The land, the people
Hantz Woodlands begins, community negotiates change
By Zenobia Jeffries
The Michigan Citizen
DETROIT — Kathina Carey has mixed feelings about the Hantz Woodlands’ development in her neighborhood on the city’s lower east side.
Carey, a Detroit native, described how she’d single-handedly cared for her block on McClellan Street for seven years, using her own money to mow the vacant lots between abandoned homes, and feed homeless neighbors in the area who sometimes went for days without a meal.
She was relieved when someone wanted to make the area “more livable.”
Businessman John Hantz began his woodlands project in January clearing out, to date, 50 of the 150 acres he purchased from the city, after much public debate — thousands of residents protested Detroit City Council’s approval of the sale.
Project Manager Mike Score says they will plant 15,000 saplings May 17 on many of the cleared acres.
They expect to have about 500 volunteers to help. Score says 150 signed up in the first two days after the planting date was announced.
He says the project has been well received and residents are excited.
“This is what we were promising, and this is showing we’ll keep our promises,” he said. “Our neighbors aren’t bashful, (they) will ask us, ‘what are you going to do after you plant the trees?’ And we’ll talk to them about ideas, and see how they like them.”
Carey said, “It helps because I was tired of doing it by myself. They’re getting everybody excited about the development taking place.”
She said she’s also grateful that after losing her homes on McClellan and Goethe, Hantz, who acquired both houses through his land purchase from the city, sold them back to her.
But Carey is worried about what the new development may mean for most in the area who are already struggling.
“I feel like this is what’s going to happen to my people,” Carey said turning her attention to a pheasant running through the empty lot at the corner of McClellan and Goethe.
Through tears, she expressed her concern that the new development may mean displacement for many.
“It’s hard to sit back and see this happen. They own almost everything around here.” she said. “People are struggling and it’s been so hard. There are a lot of recovering addicts.”
Once an addict herself, Carey uses both her homes to help people in the area. She has turned them into rehabilitation centers — one for women and the other for men.

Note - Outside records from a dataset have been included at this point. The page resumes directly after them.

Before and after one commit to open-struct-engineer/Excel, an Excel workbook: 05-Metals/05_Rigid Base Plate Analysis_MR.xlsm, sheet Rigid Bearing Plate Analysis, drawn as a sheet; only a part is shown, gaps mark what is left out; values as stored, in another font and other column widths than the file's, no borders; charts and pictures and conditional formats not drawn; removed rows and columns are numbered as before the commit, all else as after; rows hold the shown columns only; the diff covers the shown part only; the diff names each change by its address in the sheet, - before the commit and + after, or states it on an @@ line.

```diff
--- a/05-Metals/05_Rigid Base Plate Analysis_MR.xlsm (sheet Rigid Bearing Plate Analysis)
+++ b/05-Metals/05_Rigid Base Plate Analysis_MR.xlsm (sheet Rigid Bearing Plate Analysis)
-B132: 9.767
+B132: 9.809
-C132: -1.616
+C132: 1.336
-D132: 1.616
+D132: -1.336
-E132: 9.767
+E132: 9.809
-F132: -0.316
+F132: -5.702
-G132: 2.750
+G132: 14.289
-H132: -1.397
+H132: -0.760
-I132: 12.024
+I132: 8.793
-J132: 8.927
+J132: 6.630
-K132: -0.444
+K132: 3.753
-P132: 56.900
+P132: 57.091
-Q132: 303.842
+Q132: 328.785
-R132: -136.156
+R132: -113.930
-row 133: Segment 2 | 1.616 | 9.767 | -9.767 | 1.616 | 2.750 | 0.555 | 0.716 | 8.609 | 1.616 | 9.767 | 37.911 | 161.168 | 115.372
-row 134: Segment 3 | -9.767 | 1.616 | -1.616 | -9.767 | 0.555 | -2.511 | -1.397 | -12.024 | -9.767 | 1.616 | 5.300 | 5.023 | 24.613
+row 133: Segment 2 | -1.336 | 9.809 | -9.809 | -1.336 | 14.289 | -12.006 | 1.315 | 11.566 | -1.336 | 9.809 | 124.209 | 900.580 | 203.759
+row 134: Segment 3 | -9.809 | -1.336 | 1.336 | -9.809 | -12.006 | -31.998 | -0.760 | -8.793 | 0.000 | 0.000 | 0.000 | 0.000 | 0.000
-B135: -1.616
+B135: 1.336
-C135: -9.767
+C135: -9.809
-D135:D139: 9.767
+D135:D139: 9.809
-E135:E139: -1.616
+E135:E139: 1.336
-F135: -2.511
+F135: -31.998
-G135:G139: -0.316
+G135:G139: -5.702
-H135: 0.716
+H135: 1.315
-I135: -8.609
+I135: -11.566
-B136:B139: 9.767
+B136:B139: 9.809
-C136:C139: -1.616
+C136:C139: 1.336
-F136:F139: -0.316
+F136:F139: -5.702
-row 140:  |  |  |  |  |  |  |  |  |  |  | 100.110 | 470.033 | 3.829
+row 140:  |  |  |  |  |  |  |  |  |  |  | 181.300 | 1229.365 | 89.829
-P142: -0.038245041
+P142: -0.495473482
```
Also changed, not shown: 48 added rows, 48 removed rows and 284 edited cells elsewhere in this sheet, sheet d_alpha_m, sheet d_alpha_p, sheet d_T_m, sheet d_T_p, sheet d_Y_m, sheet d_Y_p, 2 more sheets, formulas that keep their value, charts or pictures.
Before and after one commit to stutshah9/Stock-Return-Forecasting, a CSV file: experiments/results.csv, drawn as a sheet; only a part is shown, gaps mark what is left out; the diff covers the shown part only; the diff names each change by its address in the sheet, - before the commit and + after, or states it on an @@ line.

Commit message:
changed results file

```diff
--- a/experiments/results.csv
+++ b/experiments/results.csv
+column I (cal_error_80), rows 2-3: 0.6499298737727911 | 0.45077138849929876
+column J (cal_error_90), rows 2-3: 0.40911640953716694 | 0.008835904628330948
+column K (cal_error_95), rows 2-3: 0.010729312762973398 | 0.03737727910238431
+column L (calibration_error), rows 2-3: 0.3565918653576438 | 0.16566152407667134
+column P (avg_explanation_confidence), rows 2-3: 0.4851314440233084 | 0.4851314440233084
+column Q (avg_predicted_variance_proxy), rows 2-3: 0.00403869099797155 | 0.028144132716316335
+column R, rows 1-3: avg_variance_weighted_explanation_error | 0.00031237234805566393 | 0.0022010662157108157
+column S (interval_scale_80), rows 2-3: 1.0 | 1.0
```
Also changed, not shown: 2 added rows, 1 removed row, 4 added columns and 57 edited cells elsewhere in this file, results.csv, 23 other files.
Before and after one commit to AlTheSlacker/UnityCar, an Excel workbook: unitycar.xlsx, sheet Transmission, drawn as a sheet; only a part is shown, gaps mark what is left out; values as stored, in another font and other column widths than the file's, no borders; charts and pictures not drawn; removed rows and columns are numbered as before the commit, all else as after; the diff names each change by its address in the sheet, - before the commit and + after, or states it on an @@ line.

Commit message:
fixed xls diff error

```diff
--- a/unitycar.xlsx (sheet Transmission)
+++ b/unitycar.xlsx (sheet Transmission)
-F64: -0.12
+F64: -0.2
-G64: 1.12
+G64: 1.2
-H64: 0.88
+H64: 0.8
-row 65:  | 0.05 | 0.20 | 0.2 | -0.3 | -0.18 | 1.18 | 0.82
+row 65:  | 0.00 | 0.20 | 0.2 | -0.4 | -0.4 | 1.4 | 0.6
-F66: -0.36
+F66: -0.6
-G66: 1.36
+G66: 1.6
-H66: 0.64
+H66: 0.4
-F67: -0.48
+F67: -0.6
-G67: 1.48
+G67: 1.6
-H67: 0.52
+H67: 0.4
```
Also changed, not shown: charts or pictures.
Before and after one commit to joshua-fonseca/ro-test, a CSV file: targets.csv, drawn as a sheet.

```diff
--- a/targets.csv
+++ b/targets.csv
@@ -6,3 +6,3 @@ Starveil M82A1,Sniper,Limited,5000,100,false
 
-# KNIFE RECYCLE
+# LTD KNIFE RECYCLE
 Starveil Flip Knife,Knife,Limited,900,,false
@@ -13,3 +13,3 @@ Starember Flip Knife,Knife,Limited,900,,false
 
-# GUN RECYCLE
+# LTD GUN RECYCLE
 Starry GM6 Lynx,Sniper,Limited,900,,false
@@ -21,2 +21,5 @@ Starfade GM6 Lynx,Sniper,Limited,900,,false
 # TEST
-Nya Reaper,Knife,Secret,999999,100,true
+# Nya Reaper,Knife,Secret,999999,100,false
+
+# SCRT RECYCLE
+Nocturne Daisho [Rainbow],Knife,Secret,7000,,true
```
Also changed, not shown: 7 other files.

Her brother Robert Pearson has his own construction company, Standard Builders, and has been helping his sister rehab the homes.
“We raised $25,000 to get the work done,” Pearson told the Michigan Citizen.
He says the tree project is excellent for the area and expects to help the Hantz project in clearing the area next to his sister’s home.
Score says they’ve worked well with neighbors and some city residents who were once critics of the project have “come back to being his friend.”
“We’re not going to do anything that our neighbors don’t like,” he said, “because we’re driven by our mission statement, which is to make the neighborhood more livable and get our money back over time.”
Malik Yakini, a food justice advocate, has been a vocal critic of the Hantz project.
Yakini, executive director of Detroit Black Community Food Security Network, says it’s the framework of the Hantz project and others like it — “Gilbertville” and the Ilitch stadium — that is troubling, not the specific things Hantz is doing and whether they’re “good or bad.”
“My position is that the city selling him that amount of land is a dangerous precedent,” Yakini told the Michigan Citizen, “because it continues a century-long phenomenon of wealthy white men owning huge amounts of land and the majority of people being landless.
Yakini says the city of Detroit has a “tremendous opportunity” to rethink how publicly-owned land can be used for the public good instead of selling it off to wealthy individuals.
“We have to break away from the way cities have developed land in giving favor to the wealthy, and have ways to develop (that is) controlled by the community-benefitting majority instead of a minority,” Yakini said. “Clearly, we all want to see blight removed from neighborhoods. Hantz is not unique in that. We (all) want to see livable communities… There are other ways to do that besides selling land to wealthy individuals.”
DBCFSN is researching community land trusts where communities can own land and determine how it can be used for the common good.
He says the Dudley Street Neighborhood Initiative in Boston is an example of community-based planning and organizing revitalization that could work in Detroit.
The DSNI website says the 30-year-old non-profit organization was formed when residents of the Dudley Street area came together out of fear and anger to revive their neighborhood that was devastated by arson, disinvestment, neglect and redlining practices, and protect it from outside speculators.
“Creating a situation where people have voice and are determining their own destiny is the opportunity we have,” he says. “We have to stop doing business as usual, because business as usual contributes to the vast inequities in society.”